#### [THE PROBLEM]
If a line in the data below holds the word "http", copy it.

(Data records)
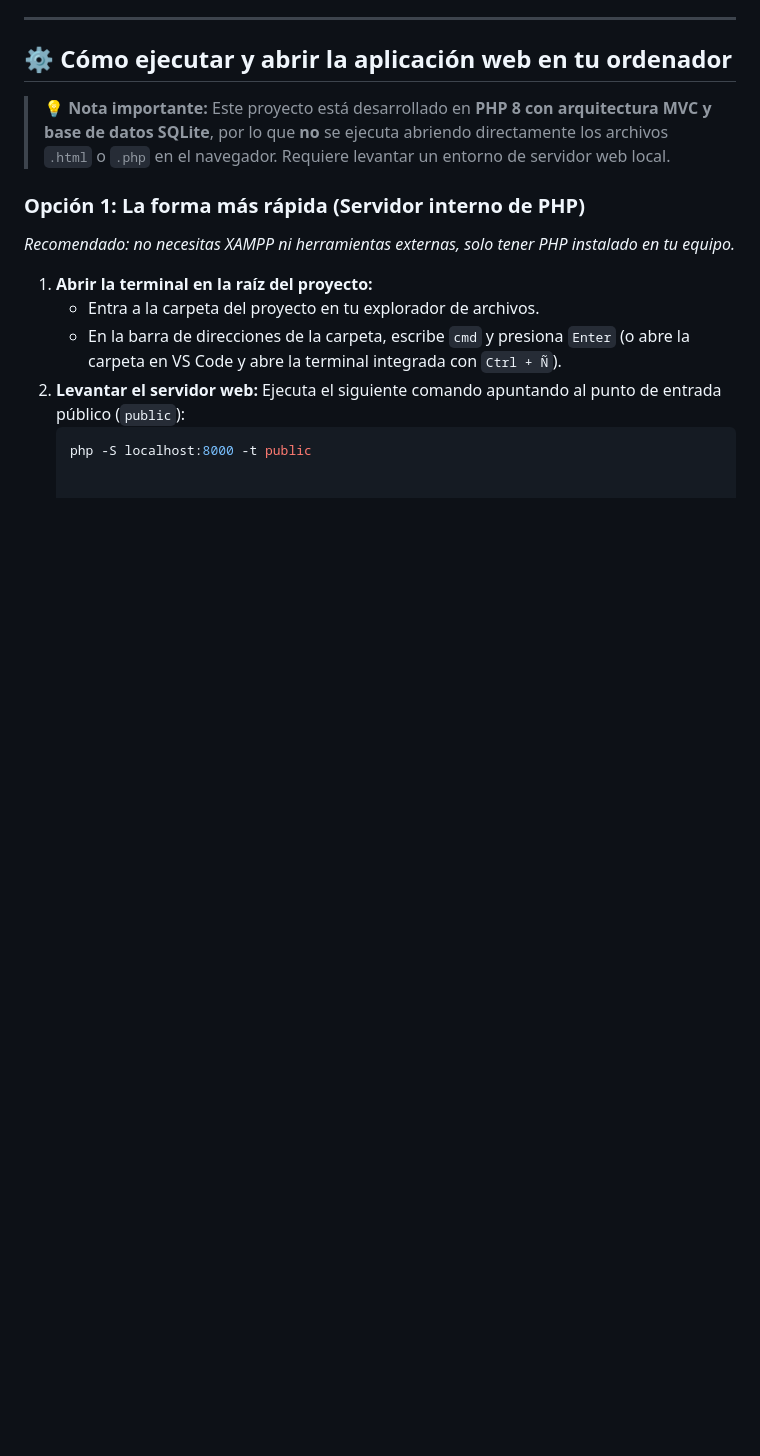
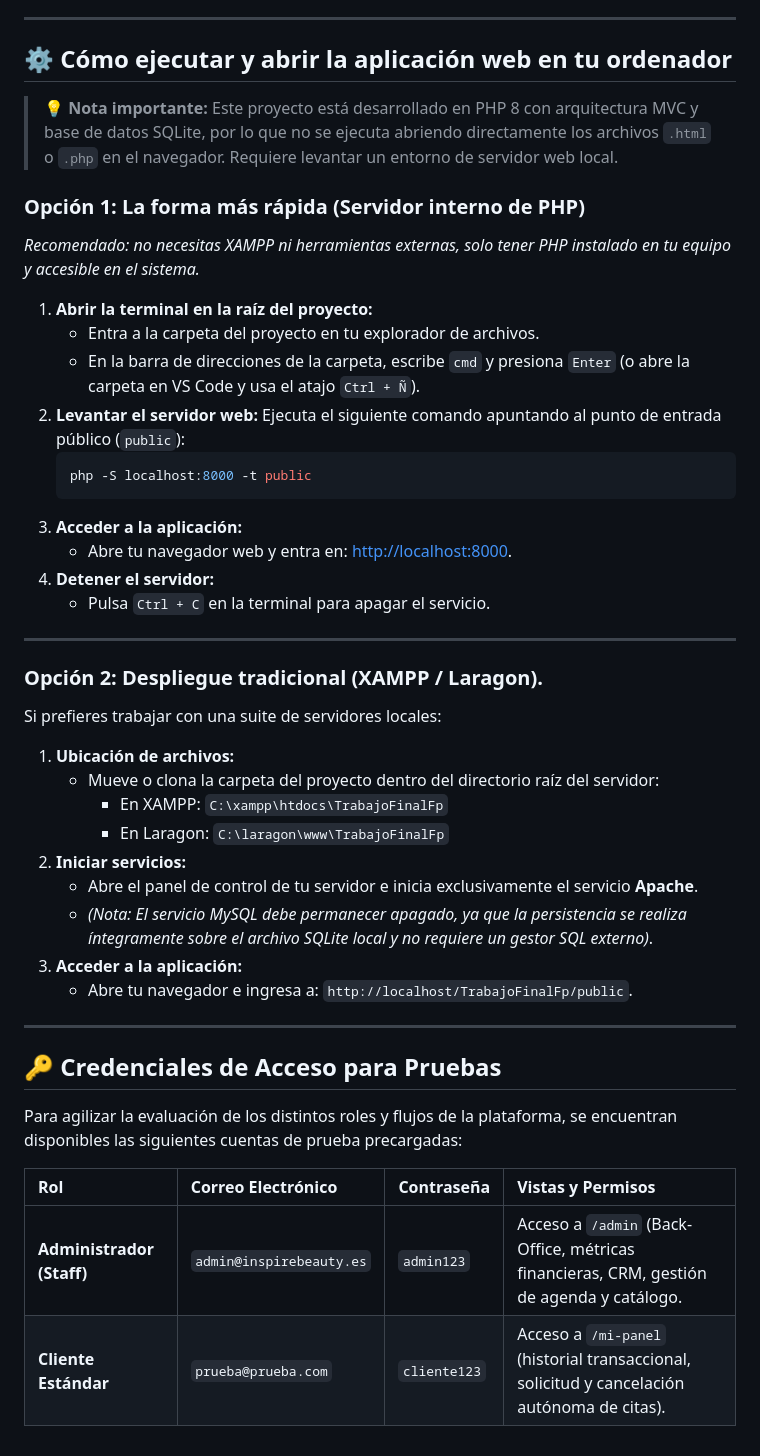
Before and after one commit to irenegonzalezgarcia-jpg/Proyecto-DAW, a Markdown page: README.md, the part around the change. Drawn GitHub-style; blank space fills up the shorter version.

````diff
--- a/README.md
+++ b/README.md
@@ -83,15 +83,48 @@ El proyecto destaca por su arquitectura **Vanilla**, prescindiendo deliberadamen
 
 ## ⚙️ Cómo ejecutar y abrir la aplicación web en tu ordenador
 
-> 💡 **Nota importante:** Este proyecto está desarrollado en **PHP 8 con arquitectura MVC y base de datos SQLite**, por lo que **no** se ejecuta abriendo directamente los archivos `.html` o `.php` en el navegador. Requiere levantar un entorno de servidor web local.
+> 💡 **Nota importante:** Este proyecto está desarrollado en PHP 8 con arquitectura MVC y base de datos SQLite, por lo que no se ejecuta abriendo directamente los archivos `.html` o `.php` en el navegador. Requiere levantar un entorno de servidor web local.
 
 ### Opción 1: La forma más rápida (Servidor interno de PHP)
-*Recomendado: no necesitas XAMPP ni herramientas externas, solo tener PHP instalado en tu equipo.*
+
+*Recomendado: no necesitas XAMPP ni herramientas externas, solo tener PHP instalado en tu equipo y accesible en el sistema.*
 
 1. **Abrir la terminal en la raíz del proyecto:**
    * Entra a la carpeta del proyecto en tu explorador de archivos.
-   * En la barra de direcciones de la carpeta, escribe `cmd` y presiona `Enter` (o abre la carpeta en VS Code y abre la terminal integrada con `Ctrl + Ñ`).
+   * En la barra de direcciones de la carpeta, escribe `cmd` y presiona `Enter` (o abre la carpeta en VS Code y usa el atajo `Ctrl + Ñ`).
 2. **Levantar el servidor web:**
    Ejecuta el siguiente comando apuntando al punto de entrada público (`public`):
    ```bash
    php -S localhost:8000 -t public
+   ```
+3. **Acceder a la aplicación:**
+   * Abre tu navegador web y entra en: [http://localhost:8000](http://localhost:8000).
+4. **Detener el servidor:**
+   * Pulsa `Ctrl + C` en la terminal para apagar el servicio.
+
+---
+
+### Opción 2: Despliegue tradicional (XAMPP / Laragon).
+
+Si prefieres trabajar con una suite de servidores locales:
+
+1. **Ubicación de archivos:**
+   * Mueve o clona la carpeta del proyecto dentro del directorio raíz del servidor:
+     * En XAMPP: `C:\xampp\htdocs\TrabajoFinalFp`
+     * En Laragon: `C:\laragon\www\TrabajoFinalFp`
+2. **Iniciar servicios:**
+   * Abre el panel de control de tu servidor e inicia exclusivamente el servicio **Apache**.
+   * *(Nota: El servicio MySQL debe permanecer apagado, ya que la persistencia se realiza íntegramente sobre el archivo SQLite local y no requiere un gestor SQL externo)*.
+3. **Acceder a la aplicación:**
+   * Abre tu navegador e ingresa a: `http://localhost/TrabajoFinalFp/public`.
+
+---
+
+## 🔑 Credenciales de Acceso para Pruebas
+
+Para agilizar la evaluación de los distintos roles y flujos de la plataforma, se encuentran disponibles las siguientes cuentas de prueba precargadas:
+
+| Rol | Correo Electrónico | Contraseña | Vistas y Permisos |
+| :--- | :--- | :--- | :--- |
+| **Administrador (Staff)** | `admin@inspirebeauty.es` | `admin123` | Acceso a `/admin` (Back-Office, métricas financieras, CRM, gestión de agenda y catálogo. |
+| **Cliente Estándar** | `prueba@prueba.com` | `cliente123` | Acceso a `/mi-panel` (historial transaccional, solicitud y cancelación autónoma de citas). |
````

#### [ANSWER TO THE PROBLEM]
+   * Abre tu navegador web y entra en: [http://localhost:8000](http://localhost:8000).
+   * Abre tu navegador e ingresa a: `http://localhost/TrabajoFinalFp/public`.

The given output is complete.